In the listing that follows, tally the lines containing "CEST"; give the count and nothing more.

++++++

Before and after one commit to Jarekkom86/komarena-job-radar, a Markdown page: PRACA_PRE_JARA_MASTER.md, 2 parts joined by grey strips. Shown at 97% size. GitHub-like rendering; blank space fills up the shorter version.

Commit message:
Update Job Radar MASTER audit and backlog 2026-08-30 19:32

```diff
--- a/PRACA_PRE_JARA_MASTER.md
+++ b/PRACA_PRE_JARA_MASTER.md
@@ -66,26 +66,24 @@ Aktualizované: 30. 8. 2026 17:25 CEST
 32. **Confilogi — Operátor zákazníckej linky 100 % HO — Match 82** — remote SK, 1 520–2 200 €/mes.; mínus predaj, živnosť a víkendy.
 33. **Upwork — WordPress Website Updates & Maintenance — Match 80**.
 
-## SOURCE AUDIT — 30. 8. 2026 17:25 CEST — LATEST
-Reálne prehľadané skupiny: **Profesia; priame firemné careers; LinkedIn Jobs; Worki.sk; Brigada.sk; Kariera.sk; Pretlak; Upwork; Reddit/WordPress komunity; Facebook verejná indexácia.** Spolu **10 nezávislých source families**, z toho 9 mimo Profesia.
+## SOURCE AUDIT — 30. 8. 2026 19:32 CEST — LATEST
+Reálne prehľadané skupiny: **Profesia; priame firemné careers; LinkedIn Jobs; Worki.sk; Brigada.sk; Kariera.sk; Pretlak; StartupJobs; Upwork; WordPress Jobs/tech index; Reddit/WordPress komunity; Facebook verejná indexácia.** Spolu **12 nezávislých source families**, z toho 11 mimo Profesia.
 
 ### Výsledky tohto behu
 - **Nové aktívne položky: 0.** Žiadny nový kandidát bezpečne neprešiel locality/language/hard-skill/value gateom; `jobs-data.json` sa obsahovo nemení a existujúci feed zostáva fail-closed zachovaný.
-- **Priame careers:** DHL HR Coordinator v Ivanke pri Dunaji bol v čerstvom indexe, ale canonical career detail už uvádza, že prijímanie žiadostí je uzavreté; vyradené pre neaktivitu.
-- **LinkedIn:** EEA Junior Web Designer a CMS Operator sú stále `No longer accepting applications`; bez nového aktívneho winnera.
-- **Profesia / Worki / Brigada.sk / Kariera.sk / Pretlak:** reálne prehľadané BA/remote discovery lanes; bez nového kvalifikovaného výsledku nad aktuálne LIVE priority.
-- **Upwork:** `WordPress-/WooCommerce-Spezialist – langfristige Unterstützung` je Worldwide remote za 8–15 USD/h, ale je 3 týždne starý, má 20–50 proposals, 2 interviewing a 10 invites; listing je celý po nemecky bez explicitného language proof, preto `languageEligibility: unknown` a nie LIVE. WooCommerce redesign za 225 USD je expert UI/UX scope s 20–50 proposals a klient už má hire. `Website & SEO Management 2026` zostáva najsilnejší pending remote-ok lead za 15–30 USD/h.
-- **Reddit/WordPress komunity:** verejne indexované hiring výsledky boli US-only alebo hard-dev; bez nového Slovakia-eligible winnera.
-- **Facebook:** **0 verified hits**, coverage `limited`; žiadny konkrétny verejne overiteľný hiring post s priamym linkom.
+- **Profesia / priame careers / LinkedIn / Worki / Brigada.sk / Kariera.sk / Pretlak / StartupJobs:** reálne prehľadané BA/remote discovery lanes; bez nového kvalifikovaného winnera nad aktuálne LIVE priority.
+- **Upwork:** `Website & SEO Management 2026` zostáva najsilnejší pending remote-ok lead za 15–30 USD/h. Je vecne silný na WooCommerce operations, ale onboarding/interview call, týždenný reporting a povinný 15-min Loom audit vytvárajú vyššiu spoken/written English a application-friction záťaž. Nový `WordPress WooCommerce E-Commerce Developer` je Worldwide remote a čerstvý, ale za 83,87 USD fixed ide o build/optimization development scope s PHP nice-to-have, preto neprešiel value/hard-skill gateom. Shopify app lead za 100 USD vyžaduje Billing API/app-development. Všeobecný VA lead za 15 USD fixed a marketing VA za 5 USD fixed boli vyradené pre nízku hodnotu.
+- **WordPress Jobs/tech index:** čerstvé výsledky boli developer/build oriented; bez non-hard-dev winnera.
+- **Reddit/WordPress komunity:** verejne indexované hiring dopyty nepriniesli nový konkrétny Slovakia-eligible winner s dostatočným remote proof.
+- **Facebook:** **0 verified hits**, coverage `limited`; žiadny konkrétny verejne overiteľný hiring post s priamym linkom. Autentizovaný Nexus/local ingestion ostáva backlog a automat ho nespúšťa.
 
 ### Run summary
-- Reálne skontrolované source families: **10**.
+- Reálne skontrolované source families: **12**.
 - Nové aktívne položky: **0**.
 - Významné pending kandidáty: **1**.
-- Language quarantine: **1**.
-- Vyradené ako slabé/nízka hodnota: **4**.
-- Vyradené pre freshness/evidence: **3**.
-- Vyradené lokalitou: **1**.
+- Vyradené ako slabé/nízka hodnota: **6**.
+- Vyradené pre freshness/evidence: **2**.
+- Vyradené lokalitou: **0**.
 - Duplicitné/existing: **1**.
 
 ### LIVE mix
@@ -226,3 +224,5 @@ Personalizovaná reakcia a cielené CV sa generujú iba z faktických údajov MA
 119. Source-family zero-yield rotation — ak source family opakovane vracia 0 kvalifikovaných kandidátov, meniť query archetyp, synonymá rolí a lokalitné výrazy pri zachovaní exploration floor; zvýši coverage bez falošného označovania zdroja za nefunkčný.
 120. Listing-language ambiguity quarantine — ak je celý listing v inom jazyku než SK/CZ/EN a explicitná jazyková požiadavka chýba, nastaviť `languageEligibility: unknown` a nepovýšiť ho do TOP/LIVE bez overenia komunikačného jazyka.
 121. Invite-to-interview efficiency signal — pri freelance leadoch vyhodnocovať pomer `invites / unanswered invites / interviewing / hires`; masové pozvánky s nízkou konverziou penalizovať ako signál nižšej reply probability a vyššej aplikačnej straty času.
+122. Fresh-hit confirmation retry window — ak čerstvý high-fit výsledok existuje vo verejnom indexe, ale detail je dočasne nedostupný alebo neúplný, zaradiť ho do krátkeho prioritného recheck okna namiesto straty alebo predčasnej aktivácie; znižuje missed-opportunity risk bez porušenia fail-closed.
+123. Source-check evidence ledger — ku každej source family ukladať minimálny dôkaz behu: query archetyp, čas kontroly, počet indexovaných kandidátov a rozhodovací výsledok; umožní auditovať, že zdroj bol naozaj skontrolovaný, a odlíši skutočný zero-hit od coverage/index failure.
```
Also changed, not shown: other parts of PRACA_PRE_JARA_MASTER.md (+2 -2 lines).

++++++

ANSWER TO THE PROBLEM: 3